Selling it for 500 bucks is good - sure. But I bet sells like that are few and far between. Again, domain names are not something I would consider I know a whole lot about..
is it worth the management of everything to make two bucks
I have always made at least .03 a day on average with the domains parked at Sedo. I am not at all big into the domain thing, but any I have I stick 'em up there. It costs nothing, there is no management. In less than 5 mins the domain is registered and on Sedo.
Of course $2 is nothing. But multiply by 1000 and it is $2000 and a thousand domains paid for and looking after themselves. If you sell just 2% of them for, say $500 on average each you have a return of $12,000 for relatively little effort. Every now and again you may hit paydirt with one that makes a lot more.
It isn't as easy as that of course, you need to have a knack for picking good ones, time is spent searching for them and so on, but then you can do better too if you put something on them rather than just parking them.
It would be wrong to say there is no money to be made.
The 400% I mentioned above was not based on buying one domain, but on the 20 stupid ones I bought on that one night.
[edited by: abbeyvet at 3:45 pm (utc) on July 26, 2005]
Most of the domain owners <that park their domains> are hoping to at least cover the cost of owning the domain for a year, while hopefully selling the domain for profit.
[edited by: Webwork at 6:19 pm (utc) on July 26, 2005]
[edit reason] Please avoid reference to specific service providers [/edit]
Please keep discussions, wherever possible, in the most general terms: "domain parking company", "domain brokerage", "domain registrar", "web analytics company", etc.
Sedo is pretty well known, so I allowed the reference to pass at first. Abbeyvet is a most helpful and well informed member, never promotional, so I let it pass. However, one can "look Sedo up" for more details about "What do they do?".
When we start inserting "this is what company X does" into threads I'm afraid we begin to open up the promotional doors. First Sedo then what next? That's my dilema. Follow?
Otherwise, nice work folks! Thanks for all your informative and helpful posts.
It's not immediately intuitive if you've never parked a domain before, but this changes the whole traffic/profitable revenue picture out of all recognition.
In fact, for higher value keywords, less than 1 visitor a day can still be profitable. It's possible to make a profit on a domain with a couple of visitors a month - if 50% click and a click is worth $1 (some are worth a lot more than that) then that's $12 for the year and you've nearly doubled your money. I really can't stress how different parking is from relying on that same traffic to make a profit off a real site - there's no comparison!
The "effort" side of the equation also needs examining in case you're not familiar with domain parking. Basically, to park a domain, you...
A) Register a domain
B) Change the nameservers to match the domain parking service you're using (of course you can set these to be the default for all domains you reg, so in bulk you can skip this step)

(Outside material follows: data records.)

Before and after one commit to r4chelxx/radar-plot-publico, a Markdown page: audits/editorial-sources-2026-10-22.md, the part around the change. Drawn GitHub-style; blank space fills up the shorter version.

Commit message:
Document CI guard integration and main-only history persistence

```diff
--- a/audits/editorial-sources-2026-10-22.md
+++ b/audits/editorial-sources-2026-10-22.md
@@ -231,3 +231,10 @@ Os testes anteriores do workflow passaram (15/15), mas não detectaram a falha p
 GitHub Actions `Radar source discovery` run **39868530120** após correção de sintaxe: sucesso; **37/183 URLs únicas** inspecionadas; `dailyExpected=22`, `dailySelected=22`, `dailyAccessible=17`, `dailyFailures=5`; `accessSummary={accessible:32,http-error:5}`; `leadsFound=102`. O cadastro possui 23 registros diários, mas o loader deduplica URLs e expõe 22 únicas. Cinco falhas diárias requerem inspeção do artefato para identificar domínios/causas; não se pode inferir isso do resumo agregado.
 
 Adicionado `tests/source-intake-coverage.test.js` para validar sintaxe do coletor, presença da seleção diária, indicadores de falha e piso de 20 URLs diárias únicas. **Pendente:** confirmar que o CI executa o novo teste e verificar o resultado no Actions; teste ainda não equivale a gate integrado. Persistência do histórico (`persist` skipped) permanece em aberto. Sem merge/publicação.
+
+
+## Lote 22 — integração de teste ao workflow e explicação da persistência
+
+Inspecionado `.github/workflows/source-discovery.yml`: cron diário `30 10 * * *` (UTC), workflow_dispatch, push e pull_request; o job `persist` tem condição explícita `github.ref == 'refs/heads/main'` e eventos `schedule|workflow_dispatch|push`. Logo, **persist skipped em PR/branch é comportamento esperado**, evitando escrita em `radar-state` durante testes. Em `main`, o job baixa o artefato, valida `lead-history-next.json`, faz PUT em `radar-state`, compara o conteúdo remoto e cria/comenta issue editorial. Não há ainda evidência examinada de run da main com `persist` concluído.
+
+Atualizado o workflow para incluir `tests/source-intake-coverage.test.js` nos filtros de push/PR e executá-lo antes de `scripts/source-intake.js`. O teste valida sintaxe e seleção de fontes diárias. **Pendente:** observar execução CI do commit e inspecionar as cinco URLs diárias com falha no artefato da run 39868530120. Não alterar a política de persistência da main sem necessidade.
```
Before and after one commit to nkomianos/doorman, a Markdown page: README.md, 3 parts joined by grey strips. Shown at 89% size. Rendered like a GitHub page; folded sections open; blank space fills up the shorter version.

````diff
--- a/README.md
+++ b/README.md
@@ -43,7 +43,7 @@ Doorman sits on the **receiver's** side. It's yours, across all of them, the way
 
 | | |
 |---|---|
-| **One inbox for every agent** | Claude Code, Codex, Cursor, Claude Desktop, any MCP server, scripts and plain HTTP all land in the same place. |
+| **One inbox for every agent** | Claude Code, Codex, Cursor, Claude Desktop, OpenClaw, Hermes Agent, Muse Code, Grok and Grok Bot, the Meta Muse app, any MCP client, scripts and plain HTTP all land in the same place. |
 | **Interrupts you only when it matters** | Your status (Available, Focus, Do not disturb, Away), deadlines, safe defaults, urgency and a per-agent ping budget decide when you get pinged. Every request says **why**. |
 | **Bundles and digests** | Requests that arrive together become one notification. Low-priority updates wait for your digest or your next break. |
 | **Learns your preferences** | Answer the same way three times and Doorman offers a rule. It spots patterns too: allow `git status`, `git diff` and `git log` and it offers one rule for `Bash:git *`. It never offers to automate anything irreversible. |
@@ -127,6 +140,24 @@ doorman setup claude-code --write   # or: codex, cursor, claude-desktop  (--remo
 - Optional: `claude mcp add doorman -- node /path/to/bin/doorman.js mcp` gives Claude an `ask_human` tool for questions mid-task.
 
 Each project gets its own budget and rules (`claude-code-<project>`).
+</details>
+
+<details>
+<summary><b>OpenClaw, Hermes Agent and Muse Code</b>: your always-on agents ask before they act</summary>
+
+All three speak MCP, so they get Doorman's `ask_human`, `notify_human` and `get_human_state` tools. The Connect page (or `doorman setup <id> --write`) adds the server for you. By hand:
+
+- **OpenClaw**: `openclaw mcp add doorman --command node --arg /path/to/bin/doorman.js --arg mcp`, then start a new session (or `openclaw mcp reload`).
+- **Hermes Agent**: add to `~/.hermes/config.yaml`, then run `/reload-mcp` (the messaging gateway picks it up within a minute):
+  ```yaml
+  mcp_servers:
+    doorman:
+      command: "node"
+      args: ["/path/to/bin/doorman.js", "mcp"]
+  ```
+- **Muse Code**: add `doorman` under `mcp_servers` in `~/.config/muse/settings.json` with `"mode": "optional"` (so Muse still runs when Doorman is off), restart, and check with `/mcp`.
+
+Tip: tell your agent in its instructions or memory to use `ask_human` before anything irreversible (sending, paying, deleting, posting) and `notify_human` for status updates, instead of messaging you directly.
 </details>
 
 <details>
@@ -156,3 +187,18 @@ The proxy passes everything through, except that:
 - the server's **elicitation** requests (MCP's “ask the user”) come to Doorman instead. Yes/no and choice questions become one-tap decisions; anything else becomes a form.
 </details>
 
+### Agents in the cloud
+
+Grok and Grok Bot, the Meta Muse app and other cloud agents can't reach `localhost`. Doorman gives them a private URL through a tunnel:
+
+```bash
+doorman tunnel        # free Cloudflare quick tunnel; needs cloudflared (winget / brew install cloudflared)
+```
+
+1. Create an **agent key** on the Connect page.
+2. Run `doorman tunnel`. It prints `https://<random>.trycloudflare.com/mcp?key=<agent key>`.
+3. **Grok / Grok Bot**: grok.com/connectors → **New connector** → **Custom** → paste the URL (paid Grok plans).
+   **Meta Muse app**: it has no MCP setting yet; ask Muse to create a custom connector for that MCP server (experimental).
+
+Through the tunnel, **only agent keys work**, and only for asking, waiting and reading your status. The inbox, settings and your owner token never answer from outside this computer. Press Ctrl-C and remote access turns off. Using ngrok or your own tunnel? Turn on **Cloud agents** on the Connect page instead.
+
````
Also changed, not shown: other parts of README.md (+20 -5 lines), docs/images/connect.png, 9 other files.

C) Add the domain to your parking account (some registrars combine registration and parking so you could theoretically even skip this step)
A, B and C can all be done in bulk so you could register and park a hundred names in the same time it takes you to do one.
Note there's no "D" (make a site; update it) since you're using a pre-prepared parking service and it supplies the pages the visitors see.
So if you have a good eye for the kinds of domains that are likely to get at least a bit of traffic (generic keyphrases if you're white hat, typos of popular sites if you're black hat) then you could be doubling your money or better across a large group of domains with little or no initial effort, and zero ongoing effort.